Still, these are all minor complaints in light of what Felidae accomplishes. Given both its concept and execution, its novelty value is guaranteed. But that it goes beyond that to deliver such a solid and involving mystery, rife with powerful moments and some nasty shocks, is something to be celebrated. One might think that having cartoon kitty-cats prancing across the screen would work against the consistent atmosphere of oppressive dread this story calls for (even if those kitty-cats are doing some pretty awful things), but the finished product proves otherwise. Furthermore, on a technical level, Felidae is — if a little slick at times for my taste — gorgeous. A glance at the various credits of the large, international crew of animators who worked on the film indicates that they were among the most accomplished professionals in the business at the time. In addition to the solid character design and studied believability of the movements, the backgrounds are beautiful without exception — rich with color and lush detail to an extent that they sometimes threaten to upstage the foreground action.

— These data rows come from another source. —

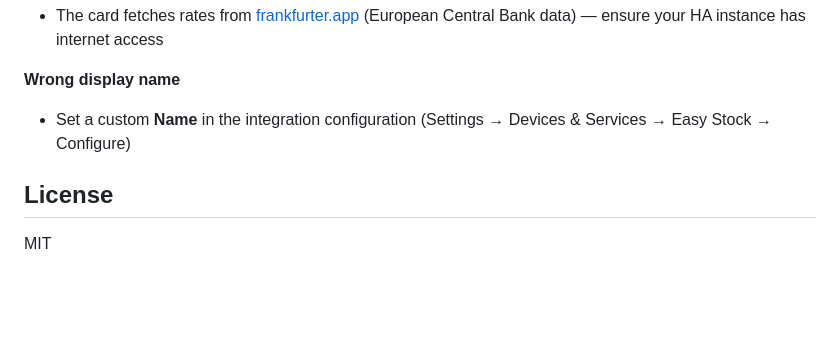
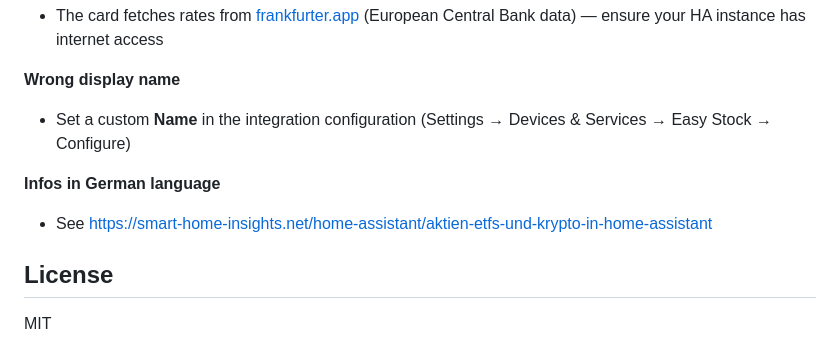
Before and after one commit to derspe/ha-easy-stock, a Markdown page: README.md, the part around the change. Rendered like a GitHub page; blank space fills up the shorter version.

```diff
--- a/README.md
+++ b/README.md
@@ -160,6 +160,9 @@ entities:
 **Wrong display name**
 - Set a custom **Name** in the integration configuration (Settings → Devices & Services → Easy Stock → Configure)
 
+**Infos in German language**
+- See https://smart-home-insights.net/home-assistant/aktien-etfs-und-krypto-in-home-assistant
+
 ## License
 
 MIT
```
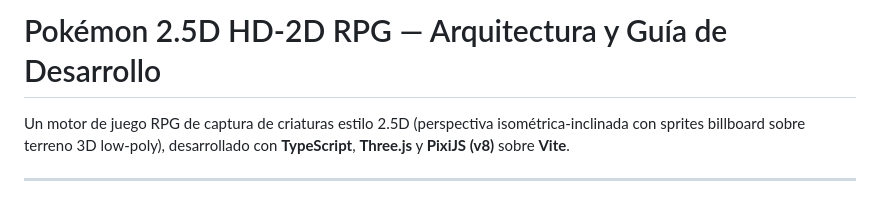
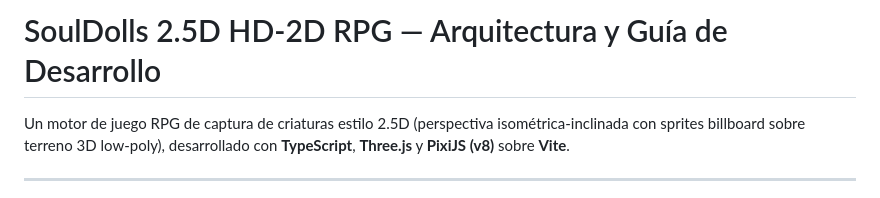
Before and after one commit to Leemonztuff/Souldolls, a Markdown page: README.md, the part around the change. Drawn GitHub-style.

```diff
--- a/README.md
+++ b/README.md
@@ -1,4 +1,4 @@
-# Pokémon 2.5D HD-2D RPG — Arquitectura y Guía de Desarrollo
+# SoulDolls 2.5D HD-2D RPG — Arquitectura y Guía de Desarrollo
 
 Un motor de juego RPG de captura de criaturas estilo 2.5D (perspectiva isométrica-inclinada con sprites billboard sobre terreno 3D low-poly), desarrollado con **TypeScript**, **Three.js** y **PixiJS (v8)** sobre **Vite**.
 
```
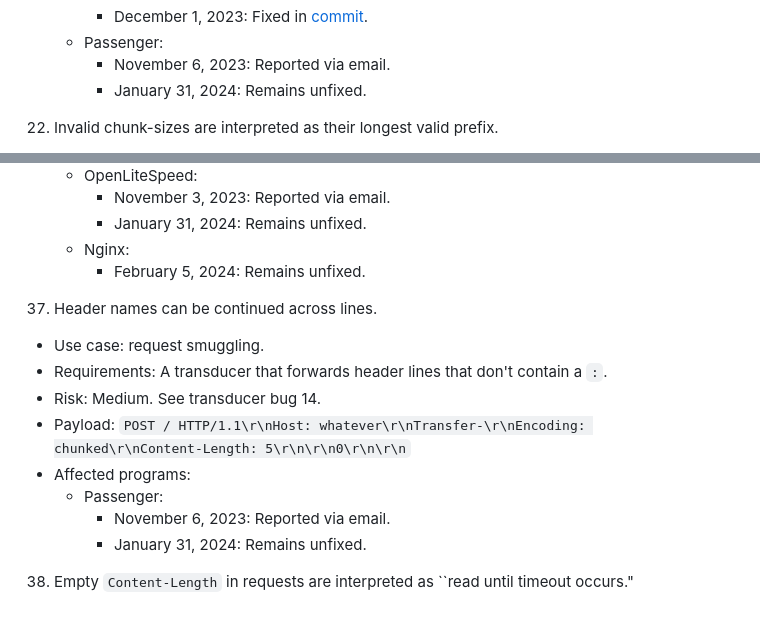
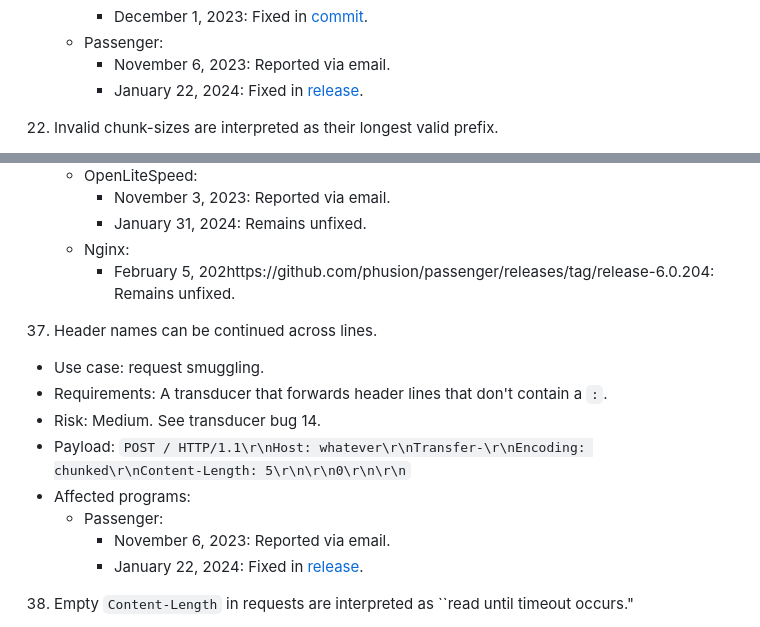
Before and after one commit to narfindustries/http-garden, a Markdown page: README.md, 2 parts joined by grey strips. Rendered like a GitHub page.

Commit message:
Add Passenger fixes

```diff
--- a/README.md
+++ b/README.md
@@ -433,7 +433,7 @@ These are bugs in the way servers accept and interpret requests.
       - December 1, 2023: Fixed in [commit](https://github.com/cesanta/mongoose/pull/2509/commits/4c445453d354fe4ab21e59beae327d9e38832d93).
     - Passenger:
       - November 6, 2023: Reported via email.
-      - January 31, 2024: Remains unfixed.
+      - January 22, 2024: Fixed in [release](https://github.com/phusion/passenger/releases/tag/release-6.0.20).
 22. Invalid chunk-sizes are interpreted as their longest valid prefix.
   - Use case: Request smuggling
   - Requirements: A transducer that accepts and forwards invalidly-prefixed chunk-sizes (e.g. with `0x` prefix).
@@ -585,7 +585,7 @@ These are bugs in the way servers accept and interpret requests.
       - November 3, 2023: Reported via email.
       - January 31, 2024: Remains unfixed.
     - Nginx:
-      - February 5, 2024: Remains unfixed.
+      - February 5, 202https://github.com/phusion/passenger/releases/tag/release-6.0.204: Remains unfixed.
 37. Header names can be continued across lines.
   - Use case: request smuggling.
   - Requirements: A transducer that forwards header lines that don't contain a `:`.
@@ -594,7 +594,7 @@ These are bugs in the way servers accept and interpret requests.
   - Affected programs:
     - Passenger:
       - November 6, 2023: Reported via email.
-      - January 31, 2024: Remains unfixed.
+      - January 22, 2024: Fixed in [release](https://github.com/phusion/passenger/releases/tag/release-6.0.20).
 38. Empty `Content-Length` in requests are interpreted as ``read until timeout occurs."
   - Use case: Request smuggling
   - Requirements: A transducer that accepts and forwards empty `Content-Length` header values, and treats them as equivalent to 0.
```
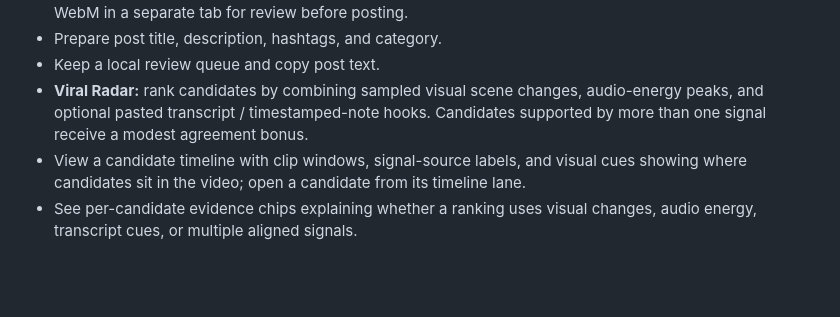
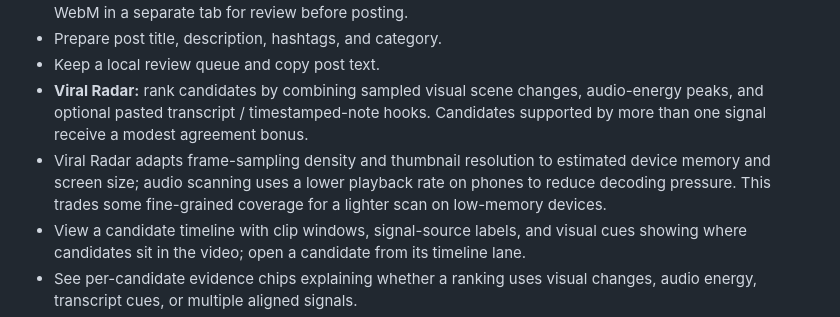
Before and after one commit to olivermaven2-dot/maven-clip-studio, a Markdown page: README.md, the part around the change. Rendered like a GitHub page; blank space fills up the shorter version.

Commit message:
Document mobile-friendly Viral Radar scanning

```diff
--- a/README.md
+++ b/README.md
@@ -14,6 +14,7 @@ A mobile-friendly, GitHub Pages-first prototype for preparing short-form video c
 - Prepare post title, description, hashtags, and category.
 - Keep a local review queue and copy post text.
 - **Viral Radar:** rank candidates by combining sampled visual scene changes, audio-energy peaks, and optional pasted transcript / timestamped-note hooks. Candidates supported by more than one signal receive a modest agreement bonus.
+- Viral Radar adapts frame-sampling density and thumbnail resolution to estimated device memory and screen size; audio scanning uses a lower playback rate on phones to reduce decoding pressure. This trades some fine-grained coverage for a lighter scan on low-memory devices.
 - View a candidate timeline with clip windows, signal-source labels, and visual cues showing where candidates sit in the video; open a candidate from its timeline lane.
 - See per-candidate evidence chips explaining whether a ranking uses visual changes, audio energy, transcript cues, or multiple aligned signals.
 - Send a candidate moment's suggested start/end times into the existing editor for manual preview and adjustment.
```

Given that high level of technical artistry, I’m glad that Felidae was made in 1994 — rather than today, when it would undoubtedly have been done with CGI. CGI is to me intrinsically post-modern, always seeming to be about nothing so much as itself — constantly, by way of its very resemblance to live action, calling attention to the trick that it’s pulling on the audience as it’s doing it. As such, it might be fine for films that are just an episodic series of gags, but in service of a sustained narrative — especially one that requires the attention to detail that Felidae‘s does — it’s just a distraction. Drawn animation is definitely the ideal medium for creating the kind of enclosed reality that’s needed for us to invest ourselves in a vision as quirky as Felidae‘s. Given that, this film should stand as a testament to the viability of that medium in the face of the increasingly indistinguishable CGI features that hog our theater screens each holiday season.
Felidae, though in German (the original voice cast includes a number of noted German actors, including Klaus Maria Brandauer), oddly features an English language theme song sung by Boy George. There also exists a perfectly acceptable English language dub, which can be found on the German DVD release (which, sadly, doesn’t include English subtitles for the German language version). All of this indicates that it was made with an eye toward an overseas release, which is not surprising given the obviously high financial investment that went into it. Yet chances are that you have never even heard of it, much less seen it.
That it never received a theatrical release in America is a no-brainer; distributors would undoubtedly have hit a mental logjam trying to market a movie that looks on the surface like a family film but plays out like an angst-ridden version of The Aristocats as imagined by Eli Roth. But surely there are enough people here in the states who would love this orphaned little cinematic tabby — who would take it into their homes, let it curl up in front on the fire, and then rip their throats out — to merit it’s release on domestic DVD.